As gun sales and gun violence have increased over the last year, so have unintentional shootings by children. During the pandemic, unintentional shootings by children have increased significantly, according to data from the Everytown for Gun Safety Support Fund. According to the #NotAnAccident Index, there have been at least 321 unintentional shootings by children under age 18 in the U.S. this year, resulting in 132 deaths and 205 injuries nationally. In Pennsylvania, 118 children and teens ages 0–19 die by guns every year.

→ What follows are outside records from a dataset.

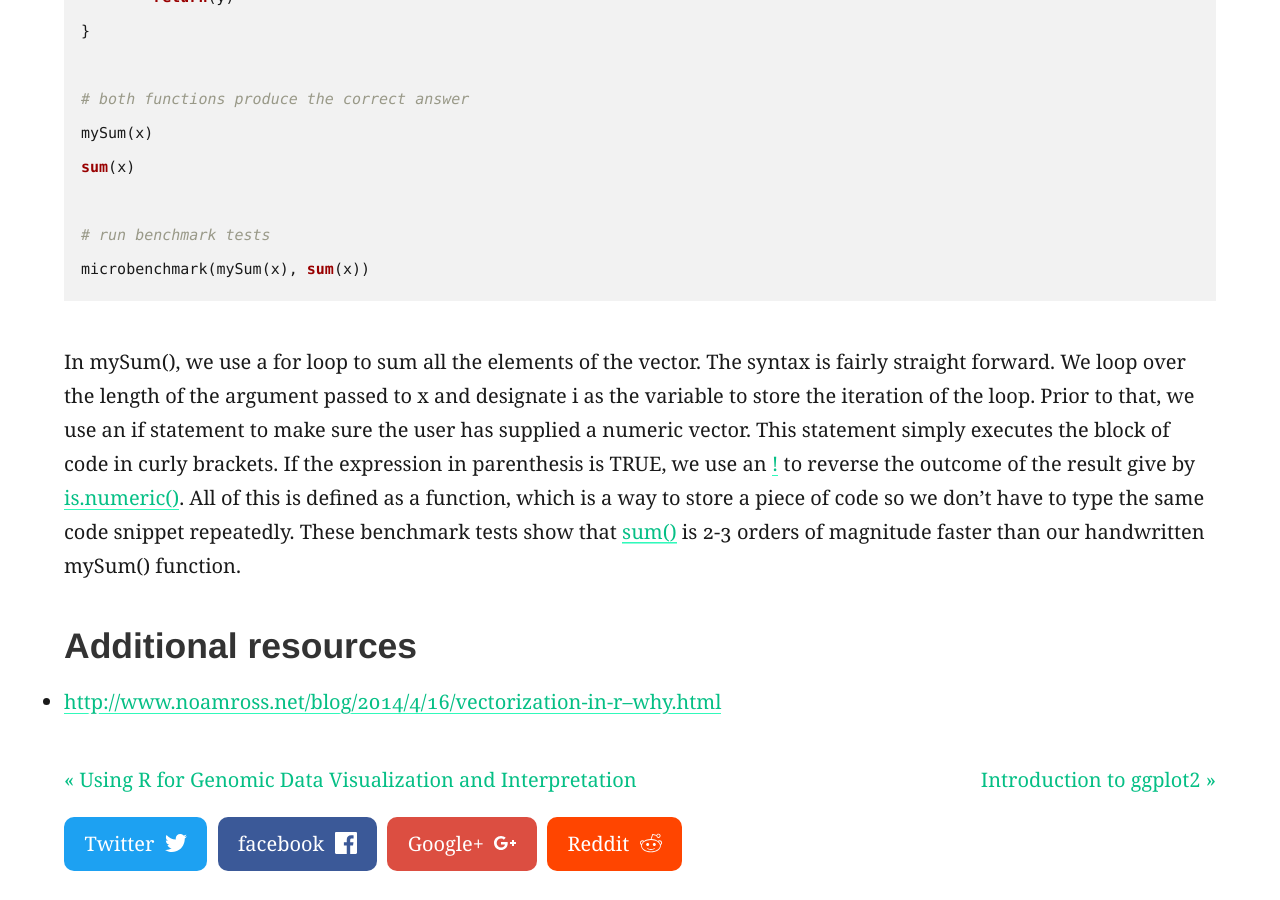
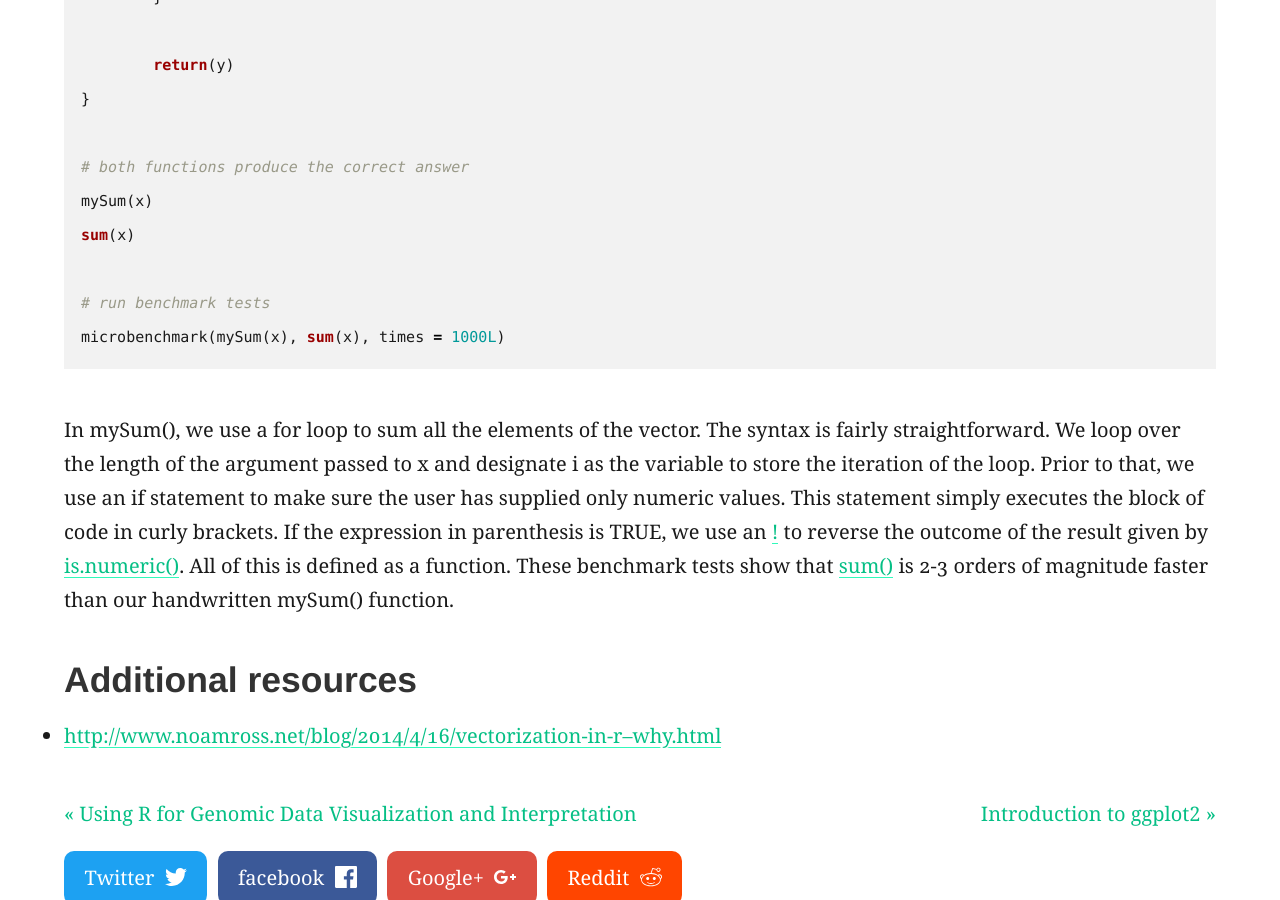
Before and after one commit to griffithlab/genviz.org, a Jekyll site: the page built from _posts/0004-01-01-introductionToR.md, in a window 1280 px wide and 900 px high, scrolled down 12872 px. Built offline with Jekyll 4.4.1, drawn with Linux system fonts in a browser that asks for light colours; some of the changed text lies outside the part shown.

Commit message:
finished editing and adding intro to R (for now)

````diff
--- a/_posts/0004-01-01-introductionToR.md
+++ b/_posts/0004-01-01-introductionToR.md
@@ -150,6 +150,7 @@ As we have seen, data can be created on the fly in R with the various data struc
 
 
 ```R
+
 # import data from a tab-delimited file hosted on the course data server
 data <- read.table(file="http://genomedata.org/gen-viz-workshop/ggplot2ExampleData.tsv", header=TRUE, sep="\t", na.strings = c("NA","N/A","na"), as.is=c(1:27,29:30))
 
@@ -197,7 +198,7 @@ library(plyr)
 # How many replicates are there for each species of the iris data?
 count(iris$Species)
 
-# How many cars in the mtcars dataset have both 8 cylinders and 4 carburetors
+# How many cars in the mtcars dataset have both 8 cylinders and 4 carburetors?
 count(mtcars, c("cyl", "carb"))
 ```
 
@@ -213,9 +214,7 @@ aggregate(data=mtcars, disp~cyl + carb, mean)
 
 ## Apply family of functions
 
-If you are familiar with other coding languages, you are probably comfortable with looping through the elements of a data structure using functions such as [for()](https://www.rdocumentation.org/packages/base/versions/3.4.1/topics/Control) and [while](https://www.rdocumentation.org/packages/base/versions/3.4.1/topics/Control). The [apply()](https://www.rdocumentation.org/packages/base/versions/3.4.1/topics/apply) family of functions in R make this much easier by inherently looping through a data structure without having to increment throught the indices of the structure. The [apply()](https://www.rdocumentation.org/packages/base/versions/3.4.1/topics/apply) family consists of [lapply()](https://www.rdocumentation.org/packages/base/versions/3.4.1/topics/lapply) and [sapply()](https://www.rdocumentation.org/packages/base/versions/3.4.1/topics/lapply) for lists, vectors, and data frames and [apply()](https://www.rdocumentation.org/packages/base/versions/3.4.1/topics/apply) for data frames, which we will discuss here. Note that there are other members of the [apply()](https://www.rdocumentation.org/packages/base/versions/3.4.1/topics/apply) family of functions.
-
-[lapply()](https://www.rdocumentation.org/packages/base/versions/3.4.1/topics/lapply) loops through a list, vector, or data frame, and returns the results of the applied function as a list. [sapply()](https://www.rdocumentation.org/packages/base/versions/3.4.1/topics/lapply) loops through a list, vector, or data frame, and returns the results of the function as a vector or a simplified data structure (in comparison to lapply).
+If you are familiar with other coding languages, you are probably comfortable with looping through the elements of a data structure using functions such as [for()](https://www.rdocumentation.org/packages/base/versions/3.4.1/topics/Control) and [while](https://www.rdocumentation.org/packages/base/versions/3.4.1/topics/Control). The [apply()](https://www.rdocumentation.org/packages/base/versions/3.4.1/topics/apply) family of functions in R make this much easier (and faster) by inherently looping through a data structure without having to increment throught the indices of the structure. The [apply()](https://www.rdocumentation.org/packages/base/versions/3.4.1/topics/apply) family consists of [lapply()](https://www.rdocumentation.org/packages/base/versions/3.4.1/topics/lapply) and [sapply()](https://www.rdocumentation.org/packages/base/versions/3.4.1/topics/lapply) for lists, vectors, and data frames and [apply()](https://www.rdocumentation.org/packages/base/versions/3.4.1/topics/apply) for data frames. [lapply()](https://www.rdocumentation.org/packages/base/versions/3.4.1/topics/lapply) loops through a list, vector, or data frame, and returns the results of the applied function as a list. [sapply()](https://www.rdocumentation.org/packages/base/versions/3.4.1/topics/lapply) loops through a list, vector, or data frame, and returns the results of the function as a vector or a simplified data structure (in comparison to lapply).
 
 ```R
 # set a seed for consistency
@@ -282,10 +284,10 @@ mySum(x)
 sum(x)
 
 # run benchmark tests
-microbenchmark(mySum(x), sum(x))
+microbenchmark(mySum(x), sum(x), times = 1000L)
 ```
 
-In mySum(), we use a for loop to sum all the elements of the vector. The syntax is fairly straight forward. We loop over the length of the argument passed to x and designate i as the variable to store the iteration of the loop. Prior to that, we use an if statement to make sure the user has supplied a numeric vector. This statement simply executes the block of code in curly brackets. If the expression in parenthesis is TRUE, we use an [!](https://www.rdocumentation.org/packages/base/versions/3.4.1/topics/Logic) to reverse the outcome of the result give by [is.numeric()](https://www.rdocumentation.org/packages/base/versions/3.4.1/topics/numeric). All of this is defined as a function, which is a way to store a piece of code so we don't have to type the same code snippet repeatedly. These benchmark tests show that [sum()](https://www.rdocumentation.org/packages/base/versions/3.4.1/topics/sum) is 2-3 orders of magnitude faster than our handwritten mySum() function.
+In mySum(), we use a for loop to sum all the elements of the vector. The syntax is fairly straightforward. We loop over the length of the argument passed to x and designate i as the variable to store the iteration of the loop. Prior to that, we use an if statement to make sure the user has supplied only numeric values. This statement simply executes the block of code in curly brackets. If the expression in parenthesis is TRUE, we use an [!](https://www.rdocumentation.org/packages/base/versions/3.4.1/topics/Logic) to reverse the outcome of the result given by [is.numeric()](https://www.rdocumentation.org/packages/base/versions/3.4.1/topics/numeric). All of this is defined as a function. These benchmark tests show that [sum()](https://www.rdocumentation.org/packages/base/versions/3.4.1/topics/sum) is 2-3 orders of magnitude faster than our handwritten mySum() function.
 
 ## Additional resources
 
````
Also changed, not shown: other parts of _posts/0004-01-01-introductionToR.md (+5 -2 lines).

Research shows that to protect children and teens, gun owners should store guns unloaded, locked, and separate from ammunition. An estimated 54 percent of gun owners don’t lock all of their guns securely and it’s estimated that 5.4 million children live in a home with at least one unlocked and loaded gun, an increase of 800,000 children since 2015. An Everytown report published in August of 2021 found that between 2015 and 2020, there were at least 2,070 unintentional shootings by children resulting in 765 deaths and 1,366 injuries. Teenagers ages 14 to 17 are most often the shooters and victims in these unintentional shootings, followed by toddlers and preschoolers ages 0 to 5.
The Be SMART program, developed by the Everytown for Gun Safety Support Fund and Moms Demand Action, helps parents and other adults normalize conversations about gun safety and take responsible actions that can prevent child gun deaths and injuries.
The program encourages parents and adults to:
- Secure all guns in their home and vehicles
- Model responsible behavior around guns
- Ask about the presence of unsecured guns in other homes
- Recognize the role of guns in suicide
- Tell your peers to be SMART
For more information on the Be SMART program and how to safely secure your firearms, visit the Be SMART website. Additional information about unintentional shootings can be found here. Information on secured storage devices can be found here. If you are interested in speaking with a policy or research expert, please don’t hesitate to reach out.